If you are applying the wrapping to the vehicle’s body, then that would be a different story because that part of the car is stationary, solid, and fixed. Whereas vinyl wrapped to the vehicle’s main body can last up to 7 years, wrapping around the rims will probably last only one year.
Another reason we wouldn’t recommend having vinyl wrapping around the rims of your car is their location. You see, your wheels are constantly bombarding with mud, dirt, ice, dust, and oils left by other vehicles on the road, meaning, the vinyl will also be exposed to these elements.
Keeping in mind that oil and dirt are some of the things that shorten the lifespan of vinyl, your wheel wraps will definitely not be in the best of shape and you will need to clean them often to keep them looking new and serving your desired purpose.
Without doing this, your vinyl will get damaged and start to fade within a short period of time and you will typically be wasting money. Not just that. Having your wheels wrapped with vinyl can put you in danger if a part of it dislodges and flies onto your brakes.
So, yes, you can vinyl wrap your wheels, but also consider all the factors that will be working against your vinyl and decide whether it is a project worth spending money on.
What’s the Alternative?
If you are looking to glam the rims of your ride without worrying about damages, a powder coating would be more appropriate.
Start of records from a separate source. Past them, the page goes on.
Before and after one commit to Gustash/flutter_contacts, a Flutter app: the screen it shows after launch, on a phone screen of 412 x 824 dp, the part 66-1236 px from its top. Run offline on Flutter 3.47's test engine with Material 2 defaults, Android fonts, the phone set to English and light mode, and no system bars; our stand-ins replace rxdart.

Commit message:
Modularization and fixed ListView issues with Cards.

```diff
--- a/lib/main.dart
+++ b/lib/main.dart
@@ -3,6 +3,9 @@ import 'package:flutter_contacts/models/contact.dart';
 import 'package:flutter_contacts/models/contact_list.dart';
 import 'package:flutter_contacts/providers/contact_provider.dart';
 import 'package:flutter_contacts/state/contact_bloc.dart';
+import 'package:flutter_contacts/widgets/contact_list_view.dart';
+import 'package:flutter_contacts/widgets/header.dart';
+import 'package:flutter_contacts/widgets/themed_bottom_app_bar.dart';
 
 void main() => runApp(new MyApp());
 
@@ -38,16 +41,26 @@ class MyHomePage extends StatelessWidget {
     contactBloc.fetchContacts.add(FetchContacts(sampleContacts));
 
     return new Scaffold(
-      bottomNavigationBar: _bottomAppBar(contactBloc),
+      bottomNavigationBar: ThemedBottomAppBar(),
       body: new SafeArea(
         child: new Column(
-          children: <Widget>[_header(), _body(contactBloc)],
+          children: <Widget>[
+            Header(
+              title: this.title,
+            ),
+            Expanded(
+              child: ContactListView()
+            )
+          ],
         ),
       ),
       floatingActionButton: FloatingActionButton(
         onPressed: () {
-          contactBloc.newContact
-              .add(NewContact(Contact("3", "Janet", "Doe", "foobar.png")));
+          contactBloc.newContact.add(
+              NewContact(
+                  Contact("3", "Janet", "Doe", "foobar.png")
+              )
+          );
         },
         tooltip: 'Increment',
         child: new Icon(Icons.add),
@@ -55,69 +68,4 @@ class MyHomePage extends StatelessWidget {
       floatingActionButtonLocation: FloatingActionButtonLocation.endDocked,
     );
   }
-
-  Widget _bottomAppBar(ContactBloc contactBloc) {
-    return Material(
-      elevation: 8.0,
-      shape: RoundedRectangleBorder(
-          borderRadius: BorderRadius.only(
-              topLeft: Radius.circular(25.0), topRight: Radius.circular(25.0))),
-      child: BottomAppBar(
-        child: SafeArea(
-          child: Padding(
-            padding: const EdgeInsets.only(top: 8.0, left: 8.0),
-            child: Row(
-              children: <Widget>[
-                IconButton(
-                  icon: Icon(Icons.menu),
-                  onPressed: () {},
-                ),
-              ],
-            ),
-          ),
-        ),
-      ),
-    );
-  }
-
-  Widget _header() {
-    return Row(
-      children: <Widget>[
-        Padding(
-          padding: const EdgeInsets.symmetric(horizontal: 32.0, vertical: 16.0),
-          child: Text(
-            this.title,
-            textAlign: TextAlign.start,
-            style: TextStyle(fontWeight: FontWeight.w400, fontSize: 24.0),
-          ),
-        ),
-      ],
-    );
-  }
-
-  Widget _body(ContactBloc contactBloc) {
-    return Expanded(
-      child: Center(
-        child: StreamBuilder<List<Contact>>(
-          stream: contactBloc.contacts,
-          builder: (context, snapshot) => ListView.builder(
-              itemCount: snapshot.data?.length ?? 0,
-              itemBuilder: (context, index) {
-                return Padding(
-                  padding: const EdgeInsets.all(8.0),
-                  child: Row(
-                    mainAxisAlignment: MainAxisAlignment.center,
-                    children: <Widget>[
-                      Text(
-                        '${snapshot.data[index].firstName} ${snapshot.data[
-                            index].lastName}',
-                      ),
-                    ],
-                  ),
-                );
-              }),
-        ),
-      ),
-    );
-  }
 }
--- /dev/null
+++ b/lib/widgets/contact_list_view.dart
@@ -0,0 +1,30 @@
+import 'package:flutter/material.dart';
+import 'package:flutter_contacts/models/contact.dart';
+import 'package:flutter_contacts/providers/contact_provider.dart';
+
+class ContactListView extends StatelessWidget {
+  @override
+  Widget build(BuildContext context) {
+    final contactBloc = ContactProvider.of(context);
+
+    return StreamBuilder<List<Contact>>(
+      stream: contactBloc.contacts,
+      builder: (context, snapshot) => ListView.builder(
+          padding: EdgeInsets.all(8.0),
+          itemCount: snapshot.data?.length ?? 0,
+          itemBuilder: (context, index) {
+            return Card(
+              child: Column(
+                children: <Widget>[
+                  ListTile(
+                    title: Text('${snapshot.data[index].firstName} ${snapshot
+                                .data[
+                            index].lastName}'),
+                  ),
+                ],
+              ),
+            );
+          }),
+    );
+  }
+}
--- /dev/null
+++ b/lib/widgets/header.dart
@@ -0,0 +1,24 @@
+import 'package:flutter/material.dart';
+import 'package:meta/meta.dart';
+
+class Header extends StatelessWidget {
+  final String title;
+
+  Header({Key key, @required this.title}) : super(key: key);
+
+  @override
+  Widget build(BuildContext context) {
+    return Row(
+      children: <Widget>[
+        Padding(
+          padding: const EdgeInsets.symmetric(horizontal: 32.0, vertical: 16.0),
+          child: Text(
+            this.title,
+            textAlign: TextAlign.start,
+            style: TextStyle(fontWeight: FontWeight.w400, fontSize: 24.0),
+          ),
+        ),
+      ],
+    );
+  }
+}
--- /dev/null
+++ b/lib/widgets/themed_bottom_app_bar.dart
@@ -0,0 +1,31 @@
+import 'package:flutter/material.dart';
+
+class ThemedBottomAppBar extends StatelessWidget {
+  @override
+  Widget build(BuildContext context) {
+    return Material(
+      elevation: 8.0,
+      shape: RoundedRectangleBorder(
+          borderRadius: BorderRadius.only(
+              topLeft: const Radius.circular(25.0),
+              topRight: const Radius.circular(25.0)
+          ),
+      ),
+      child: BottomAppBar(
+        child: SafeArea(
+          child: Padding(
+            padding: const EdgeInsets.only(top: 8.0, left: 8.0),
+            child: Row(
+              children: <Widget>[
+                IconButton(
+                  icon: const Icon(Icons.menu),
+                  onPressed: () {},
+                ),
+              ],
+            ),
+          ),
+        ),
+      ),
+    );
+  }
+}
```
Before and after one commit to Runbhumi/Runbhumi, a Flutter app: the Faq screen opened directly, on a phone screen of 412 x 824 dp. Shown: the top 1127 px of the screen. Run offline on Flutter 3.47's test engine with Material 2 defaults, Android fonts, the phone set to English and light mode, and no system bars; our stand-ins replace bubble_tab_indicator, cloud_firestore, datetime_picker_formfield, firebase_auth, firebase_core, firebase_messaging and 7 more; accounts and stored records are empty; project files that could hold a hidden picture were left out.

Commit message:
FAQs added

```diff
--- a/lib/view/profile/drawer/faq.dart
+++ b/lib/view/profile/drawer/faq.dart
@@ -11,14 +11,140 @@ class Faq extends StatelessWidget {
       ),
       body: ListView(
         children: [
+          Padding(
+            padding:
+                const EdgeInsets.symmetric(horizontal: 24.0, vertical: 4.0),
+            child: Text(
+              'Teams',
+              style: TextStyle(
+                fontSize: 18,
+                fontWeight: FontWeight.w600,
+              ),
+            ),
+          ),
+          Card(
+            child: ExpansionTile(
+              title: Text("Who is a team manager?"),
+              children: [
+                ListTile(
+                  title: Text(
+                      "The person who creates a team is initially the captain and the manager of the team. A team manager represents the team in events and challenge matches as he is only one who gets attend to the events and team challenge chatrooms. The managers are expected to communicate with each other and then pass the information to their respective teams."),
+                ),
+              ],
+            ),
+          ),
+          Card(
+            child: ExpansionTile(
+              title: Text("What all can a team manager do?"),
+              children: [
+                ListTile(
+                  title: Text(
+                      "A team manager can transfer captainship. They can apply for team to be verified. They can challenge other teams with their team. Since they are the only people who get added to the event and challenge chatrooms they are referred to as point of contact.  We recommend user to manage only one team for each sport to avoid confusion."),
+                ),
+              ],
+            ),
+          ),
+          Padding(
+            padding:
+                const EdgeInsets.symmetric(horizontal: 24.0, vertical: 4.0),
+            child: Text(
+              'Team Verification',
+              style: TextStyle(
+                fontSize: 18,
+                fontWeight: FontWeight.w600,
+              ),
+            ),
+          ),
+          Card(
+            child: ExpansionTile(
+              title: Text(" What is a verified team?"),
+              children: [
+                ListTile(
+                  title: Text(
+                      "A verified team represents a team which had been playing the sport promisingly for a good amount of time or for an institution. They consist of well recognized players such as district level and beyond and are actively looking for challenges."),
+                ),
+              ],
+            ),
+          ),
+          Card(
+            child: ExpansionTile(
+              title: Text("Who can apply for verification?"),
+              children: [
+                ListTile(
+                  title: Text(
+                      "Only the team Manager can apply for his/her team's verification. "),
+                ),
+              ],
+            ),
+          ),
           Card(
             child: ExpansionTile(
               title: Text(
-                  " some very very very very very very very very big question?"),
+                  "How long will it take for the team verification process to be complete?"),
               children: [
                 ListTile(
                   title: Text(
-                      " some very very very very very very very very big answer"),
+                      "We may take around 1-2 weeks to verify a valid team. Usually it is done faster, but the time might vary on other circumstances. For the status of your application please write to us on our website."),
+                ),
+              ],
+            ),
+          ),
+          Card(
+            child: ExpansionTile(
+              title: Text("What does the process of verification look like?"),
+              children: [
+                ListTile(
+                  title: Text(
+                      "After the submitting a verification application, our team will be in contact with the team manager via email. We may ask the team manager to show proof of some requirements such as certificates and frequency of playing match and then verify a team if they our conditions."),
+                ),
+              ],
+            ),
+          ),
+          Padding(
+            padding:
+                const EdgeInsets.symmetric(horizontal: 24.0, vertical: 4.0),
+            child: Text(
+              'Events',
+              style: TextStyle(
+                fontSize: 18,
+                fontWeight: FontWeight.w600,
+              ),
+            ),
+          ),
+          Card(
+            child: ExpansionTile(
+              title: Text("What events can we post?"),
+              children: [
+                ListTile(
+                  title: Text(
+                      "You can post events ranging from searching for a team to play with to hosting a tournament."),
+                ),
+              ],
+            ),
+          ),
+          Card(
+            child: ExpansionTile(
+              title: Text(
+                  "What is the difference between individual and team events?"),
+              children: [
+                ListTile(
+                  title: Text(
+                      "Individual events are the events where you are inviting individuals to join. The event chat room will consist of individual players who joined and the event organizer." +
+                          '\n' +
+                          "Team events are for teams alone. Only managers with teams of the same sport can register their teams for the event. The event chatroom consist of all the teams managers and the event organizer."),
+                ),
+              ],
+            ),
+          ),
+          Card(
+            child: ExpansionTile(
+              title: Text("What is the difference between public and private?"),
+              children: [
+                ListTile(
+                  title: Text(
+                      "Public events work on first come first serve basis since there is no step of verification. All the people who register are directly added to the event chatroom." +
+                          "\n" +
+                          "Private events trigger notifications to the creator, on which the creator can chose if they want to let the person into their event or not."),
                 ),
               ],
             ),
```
Sure, you may not have a lot of styles and options like when using vinal wrapping, but how the coating is applied is what makes this product more superior to vinyl.
The application uses an electrostatic charge to bond finely ground pigments of powder to the rims, a process that makes the coating hardy, long-lasting, and unlikely to scratch. This tough layer is able to handle the elements on the road much better than a vinyl wrap that is likely to tear, chip, or get damaged within just a few weeks depending on the obstacles on the road.
Nothing adds color to a vehicle’s rims than a vinyl wrap. If you’re looking to give your wheels a new look, protect their paint, or increase the resale value of your car, just wrap the rims with vinyl. And as you can see from the installation steps outlined here, wrapping a vehicle’s wheels with vinyl is relatively easy.
However, it’s important that you first understand what you are getting yourself into. Sure, vinyl will look good on your rims but will get ruined much quicker than powder coating. Take good care of your wrapping to make it more durable.